:: Task item ::
Could you copy out all the lines in the material below where the word "Afstand" occurs?
- Opening Delimiter -
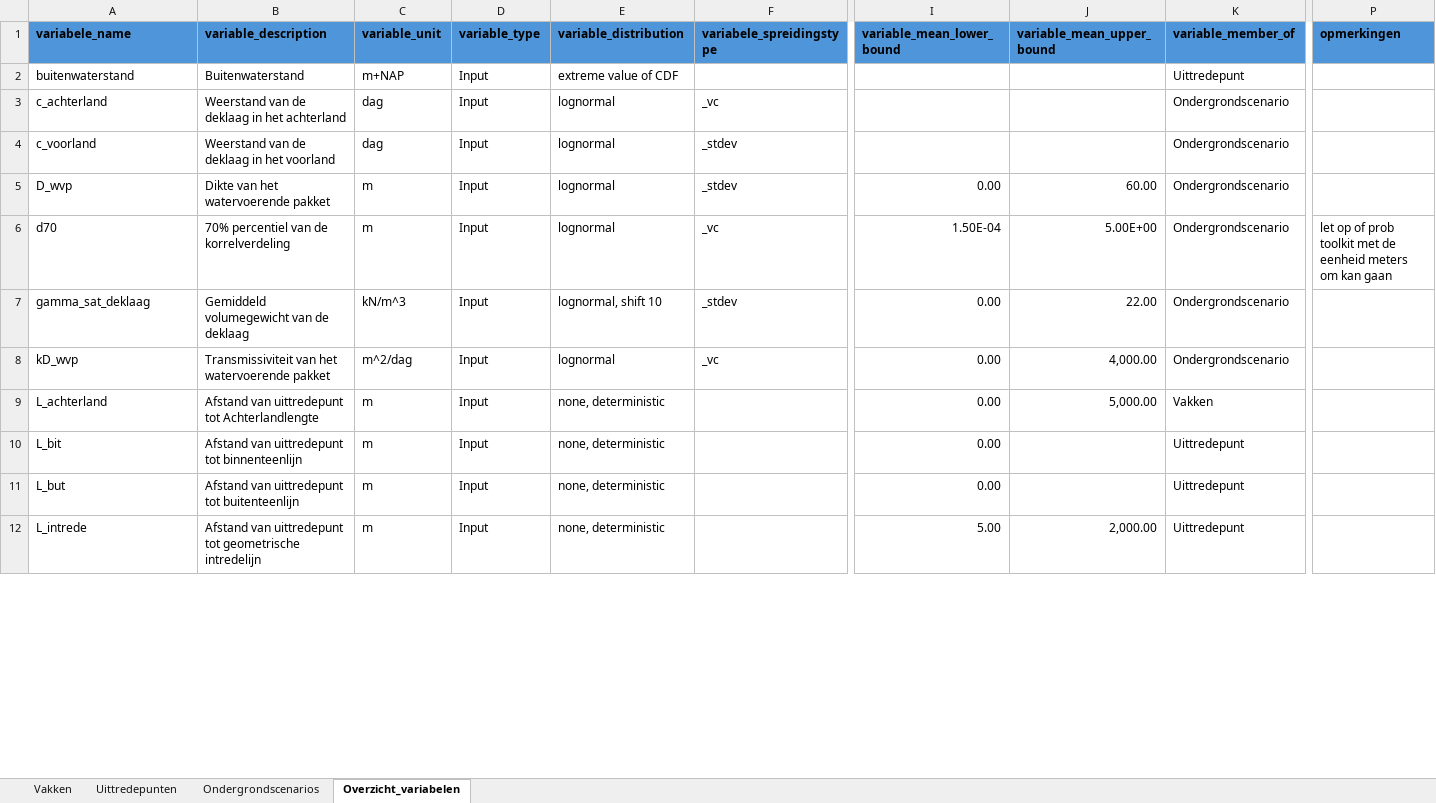
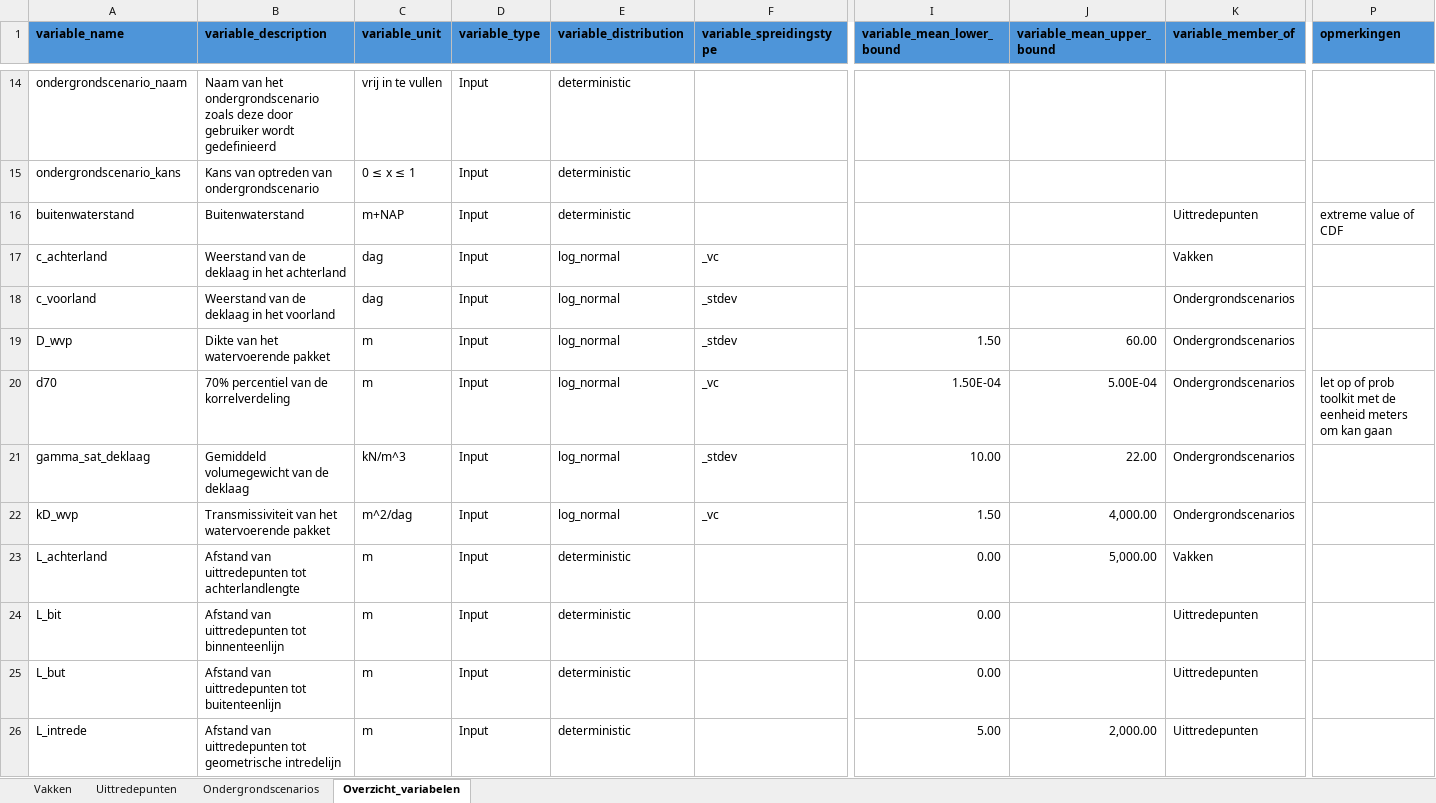
Before and after one commit to kkpdata/GeoProb-Pipe, an Excel workbook: workspaces/example_new_calculations/input/input.xlsx, sheet Overzicht_variabelen, drawn as a sheet; only a part is shown, gaps mark what is left out; values as stored, in another font and other column widths than the file's, no borders; conditional formats and table styles not drawn; addresses are those after the commit; rows hold the shown columns only; the diff covers the shown part only; the diff names each change by its address in the sheet, - before the commit and + after, or states it on an @@ line.

```diff
--- a/workspaces/example_new_calculations/input/input.xlsx (sheet Overzicht_variabelen)
+++ b/workspaces/example_new_calculations/input/input.xlsx (sheet Overzicht_variabelen)
-A1: variabele_name
+A1: variable_name
-F1: variabele_spreidingstype
+F1: variable_spreidingstype
+row 14: ondergrondscenario_naam | Naam van het ondergrondscenario zoals deze door gebruiker wordt gedefinieerd | vrij in te vullen | Input | deterministic
+row 15: ondergrondscenario_kans | Kans van optreden van ondergrondscenario | 0 ≤ x ≤ 1 | Input | deterministic
-E16 (variable_distribution): extreme value of CDF
+E16 (variable_distribution): deterministic
-K16 (variable_member_of): Uittredepunt
+K16 (variable_member_of): Uittredepunten
-P16 (opmerkingen): (empty)
+P16 (opmerkingen): extreme value of CDF
-E17:E20 (variable_distribution): lognormal
+E17:E20 (variable_distribution): log_normal
-K17 (variable_member_of): Ondergrondscenario
+K17 (variable_member_of): Vakken
-K18:K22 (variable_member_of): Ondergrondscenario
+K18:K22 (variable_member_of): Ondergrondscenarios
-I19 (variable_mean_lower_bound): 0.00
+I19 (variable_mean_lower_bound): 1.50
-J20 (variable_mean_upper_bound): 5.00E+00
+J20 (variable_mean_upper_bound): 5.00E-04
-E21 (variable_distribution): lognormal, shift 10
+E21 (variable_distribution): log_normal
-I21 (variable_mean_lower_bound): 0.00
+I21 (variable_mean_lower_bound): 10.00
-E22 (variable_distribution): lognormal
+E22 (variable_distribution): log_normal
-I22 (variable_mean_lower_bound): 0.00
+I22 (variable_mean_lower_bound): 1.50
-B23 (variable_description): Afstand van uittredepunt tot Achterlandlengte
+B23 (variable_description): Afstand van uittredepunten tot achterlandlengte
-E23:E26 (variable_distribution): none, deterministic
+E23:E26 (variable_distribution): deterministic
-B24 (variable_description): Afstand van uittredepunt tot binnenteenlijn
+B24 (variable_description): Afstand van uittredepunten tot binnenteenlijn
-K24:K26 (variable_member_of): Uittredepunt
+K24:K26 (variable_member_of): Uittredepunten
-B25 (variable_description): Afstand van uittredepunt tot buitenteenlijn
+B25 (variable_description): Afstand van uittredepunten tot buitenteenlijn
-B26 (variable_description): Afstand van uittredepunt tot geometrische…
+B26 (variable_description): Afstand van uittredepunten tot geometrische…
```
Also changed, not shown: 15 added rows, 17 removed rows, 55 edited cells and cell formats elsewhere in this sheet, sheet Uittredepunten, sheet Ondergrondscenarios, sheet Vakken, 6 other files.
- Closing Delimiter -
:: Result for this exercise ::
-B23 (variable_description): Afstand van uittredepunt tot Achterlandlengte
+B23 (variable_description): Afstand van uittredepunten tot achterlandlengte
-B24 (variable_description): Afstand van uittredepunt tot binnenteenlijn
+B24 (variable_description): Afstand van uittredepunten tot binnenteenlijn
-B25 (variable_description): Afstand van uittredepunt tot buitenteenlijn
+B25 (variable_description): Afstand van uittredepunten tot buitenteenlijn
-B26 (variable_description): Afstand van uittredepunt tot geometrische…
+B26 (variable_description): Afstand van uittredepunten tot geometrische…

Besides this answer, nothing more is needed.